- The abstract factory pattern creates an extra hierarchy of classes (the factory classes) that need to be maintained alongside the actual products. This extra hierarchy in some designs might be disliked; in other cases might be thought as the cause of extra complexity. So the use of the pattern should be justified with the need to change/replace/add product families in the future and the other features that the pattern provides.
- This pattern can be easily replaced with a full reflection based implementation but is it worth it from a performance stand point? I have seen similar implementations of the pattern where the factory hierarchy was removed and replaced with one class that will create the needed product by using reflection (similar to what we are doing in the polymorphic singleton's CreateInstance method) but the main difference would be that the code that I have provided in the CreateInstance method is only called once per program execution while a reflection based implementation of the factory class would cause the reflection routines to be called every time an object is created (this could be very expensive). As a rule of thumb if your factory class is going to be called in the order of more than 50 times a second then don't go with a reflection implementation as it can impact performance a lot.
- Don't ever use the abstract factory pattern in scenarios where the client code would need to create an object from product family A and then a little bit later from product family B, this pattern hasn't been designed for such a problem. I'll describe a good solution to this issue once I describe the Bridge pattern.
- In some cases an abbreviated version of this pattern would work a lot better.
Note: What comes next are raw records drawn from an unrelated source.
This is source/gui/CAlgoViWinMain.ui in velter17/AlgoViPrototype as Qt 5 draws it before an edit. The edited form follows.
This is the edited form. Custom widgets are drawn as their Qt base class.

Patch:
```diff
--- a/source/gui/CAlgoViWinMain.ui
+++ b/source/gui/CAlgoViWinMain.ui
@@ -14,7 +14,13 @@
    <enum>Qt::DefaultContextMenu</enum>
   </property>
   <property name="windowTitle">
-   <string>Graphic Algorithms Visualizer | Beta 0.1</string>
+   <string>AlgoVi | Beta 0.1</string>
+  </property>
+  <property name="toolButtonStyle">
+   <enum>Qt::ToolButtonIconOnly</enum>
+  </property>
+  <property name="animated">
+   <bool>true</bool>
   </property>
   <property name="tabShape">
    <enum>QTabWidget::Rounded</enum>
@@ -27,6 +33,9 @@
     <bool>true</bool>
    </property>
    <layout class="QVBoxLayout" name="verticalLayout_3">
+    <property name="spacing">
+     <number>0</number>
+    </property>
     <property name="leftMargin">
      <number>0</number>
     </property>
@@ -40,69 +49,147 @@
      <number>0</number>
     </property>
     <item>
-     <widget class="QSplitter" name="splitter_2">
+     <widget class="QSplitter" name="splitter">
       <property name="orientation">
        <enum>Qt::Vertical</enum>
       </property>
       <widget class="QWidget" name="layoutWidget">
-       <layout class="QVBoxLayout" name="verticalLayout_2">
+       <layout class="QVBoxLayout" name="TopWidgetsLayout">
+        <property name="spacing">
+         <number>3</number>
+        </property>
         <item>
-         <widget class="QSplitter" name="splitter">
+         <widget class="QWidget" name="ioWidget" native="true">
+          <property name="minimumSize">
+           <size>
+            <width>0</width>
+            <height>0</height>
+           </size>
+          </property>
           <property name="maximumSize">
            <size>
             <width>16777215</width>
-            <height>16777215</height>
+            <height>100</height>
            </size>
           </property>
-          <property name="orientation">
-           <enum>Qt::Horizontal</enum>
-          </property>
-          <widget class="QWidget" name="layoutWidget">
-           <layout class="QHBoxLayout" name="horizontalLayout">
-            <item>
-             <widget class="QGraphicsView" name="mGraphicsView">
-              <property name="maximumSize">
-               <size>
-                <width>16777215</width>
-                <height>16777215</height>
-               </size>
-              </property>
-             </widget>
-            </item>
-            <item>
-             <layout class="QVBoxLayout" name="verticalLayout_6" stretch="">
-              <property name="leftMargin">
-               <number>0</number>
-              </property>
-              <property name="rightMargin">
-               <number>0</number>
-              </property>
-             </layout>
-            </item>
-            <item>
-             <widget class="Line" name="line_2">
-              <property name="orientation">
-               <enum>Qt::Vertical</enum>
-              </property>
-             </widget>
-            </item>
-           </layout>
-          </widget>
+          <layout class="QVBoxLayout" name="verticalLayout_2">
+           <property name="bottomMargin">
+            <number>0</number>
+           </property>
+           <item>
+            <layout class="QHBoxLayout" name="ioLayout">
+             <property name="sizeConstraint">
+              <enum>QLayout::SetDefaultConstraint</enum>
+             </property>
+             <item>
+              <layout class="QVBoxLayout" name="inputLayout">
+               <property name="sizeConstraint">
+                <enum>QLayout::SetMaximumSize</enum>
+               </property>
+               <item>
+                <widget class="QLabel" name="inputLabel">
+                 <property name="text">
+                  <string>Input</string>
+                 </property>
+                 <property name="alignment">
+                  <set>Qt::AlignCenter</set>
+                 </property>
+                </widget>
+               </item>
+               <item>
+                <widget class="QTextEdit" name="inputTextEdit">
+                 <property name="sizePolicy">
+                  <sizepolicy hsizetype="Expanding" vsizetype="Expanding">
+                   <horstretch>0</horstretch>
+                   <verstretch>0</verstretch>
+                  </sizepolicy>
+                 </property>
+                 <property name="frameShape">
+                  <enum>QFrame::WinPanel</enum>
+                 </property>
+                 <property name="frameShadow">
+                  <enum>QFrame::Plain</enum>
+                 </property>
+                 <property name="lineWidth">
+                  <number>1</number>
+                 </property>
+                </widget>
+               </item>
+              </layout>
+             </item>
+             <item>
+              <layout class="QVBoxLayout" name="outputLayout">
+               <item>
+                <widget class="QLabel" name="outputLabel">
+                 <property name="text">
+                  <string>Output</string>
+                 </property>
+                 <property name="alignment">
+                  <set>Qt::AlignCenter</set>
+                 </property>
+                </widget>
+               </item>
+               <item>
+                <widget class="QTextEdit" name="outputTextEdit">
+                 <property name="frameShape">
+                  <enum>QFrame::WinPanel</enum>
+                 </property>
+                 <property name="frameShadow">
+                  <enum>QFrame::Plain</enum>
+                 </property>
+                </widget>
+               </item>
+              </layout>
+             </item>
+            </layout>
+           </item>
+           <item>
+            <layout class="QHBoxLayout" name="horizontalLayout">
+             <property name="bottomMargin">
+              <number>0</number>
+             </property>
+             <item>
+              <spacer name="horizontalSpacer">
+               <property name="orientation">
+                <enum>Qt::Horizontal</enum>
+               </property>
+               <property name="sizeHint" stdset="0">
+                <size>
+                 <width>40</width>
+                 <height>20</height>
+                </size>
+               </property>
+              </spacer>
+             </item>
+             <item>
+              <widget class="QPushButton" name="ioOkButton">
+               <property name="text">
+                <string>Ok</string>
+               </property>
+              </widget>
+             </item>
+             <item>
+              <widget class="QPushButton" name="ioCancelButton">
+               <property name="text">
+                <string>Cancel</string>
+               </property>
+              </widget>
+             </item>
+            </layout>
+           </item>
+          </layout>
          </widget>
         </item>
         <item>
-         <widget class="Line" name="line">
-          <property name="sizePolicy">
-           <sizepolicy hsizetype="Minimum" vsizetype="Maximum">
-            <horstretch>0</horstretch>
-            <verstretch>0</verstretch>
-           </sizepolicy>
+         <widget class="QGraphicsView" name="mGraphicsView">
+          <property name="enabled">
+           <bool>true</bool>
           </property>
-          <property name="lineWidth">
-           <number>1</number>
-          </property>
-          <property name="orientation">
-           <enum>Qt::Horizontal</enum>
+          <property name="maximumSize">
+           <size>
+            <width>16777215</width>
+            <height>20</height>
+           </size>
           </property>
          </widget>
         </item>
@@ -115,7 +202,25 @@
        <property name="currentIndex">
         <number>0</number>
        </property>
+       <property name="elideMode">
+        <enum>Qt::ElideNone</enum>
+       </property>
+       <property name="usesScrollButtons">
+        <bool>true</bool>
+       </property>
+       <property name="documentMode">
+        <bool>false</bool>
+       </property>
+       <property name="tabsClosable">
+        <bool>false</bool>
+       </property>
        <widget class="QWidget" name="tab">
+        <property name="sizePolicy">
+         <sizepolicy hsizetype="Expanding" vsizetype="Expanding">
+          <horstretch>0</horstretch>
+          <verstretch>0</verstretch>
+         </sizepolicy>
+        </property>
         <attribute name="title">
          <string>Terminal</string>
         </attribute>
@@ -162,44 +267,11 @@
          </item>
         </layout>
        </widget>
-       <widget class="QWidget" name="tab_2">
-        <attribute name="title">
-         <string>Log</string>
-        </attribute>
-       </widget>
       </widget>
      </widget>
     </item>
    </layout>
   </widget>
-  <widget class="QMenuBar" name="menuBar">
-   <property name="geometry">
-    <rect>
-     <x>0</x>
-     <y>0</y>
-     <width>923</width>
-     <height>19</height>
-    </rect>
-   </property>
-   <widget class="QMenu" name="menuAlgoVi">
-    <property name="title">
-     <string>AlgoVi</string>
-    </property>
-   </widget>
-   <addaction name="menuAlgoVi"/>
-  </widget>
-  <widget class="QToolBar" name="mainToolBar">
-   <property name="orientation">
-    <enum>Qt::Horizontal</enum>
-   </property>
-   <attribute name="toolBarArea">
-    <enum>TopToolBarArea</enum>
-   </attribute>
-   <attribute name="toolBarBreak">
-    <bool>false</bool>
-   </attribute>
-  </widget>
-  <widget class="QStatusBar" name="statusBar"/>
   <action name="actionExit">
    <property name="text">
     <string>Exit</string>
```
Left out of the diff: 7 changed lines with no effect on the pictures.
This abbreviated version is a pattern all by itself and it's called the "Factory Method" pattern which I will describe in later posts.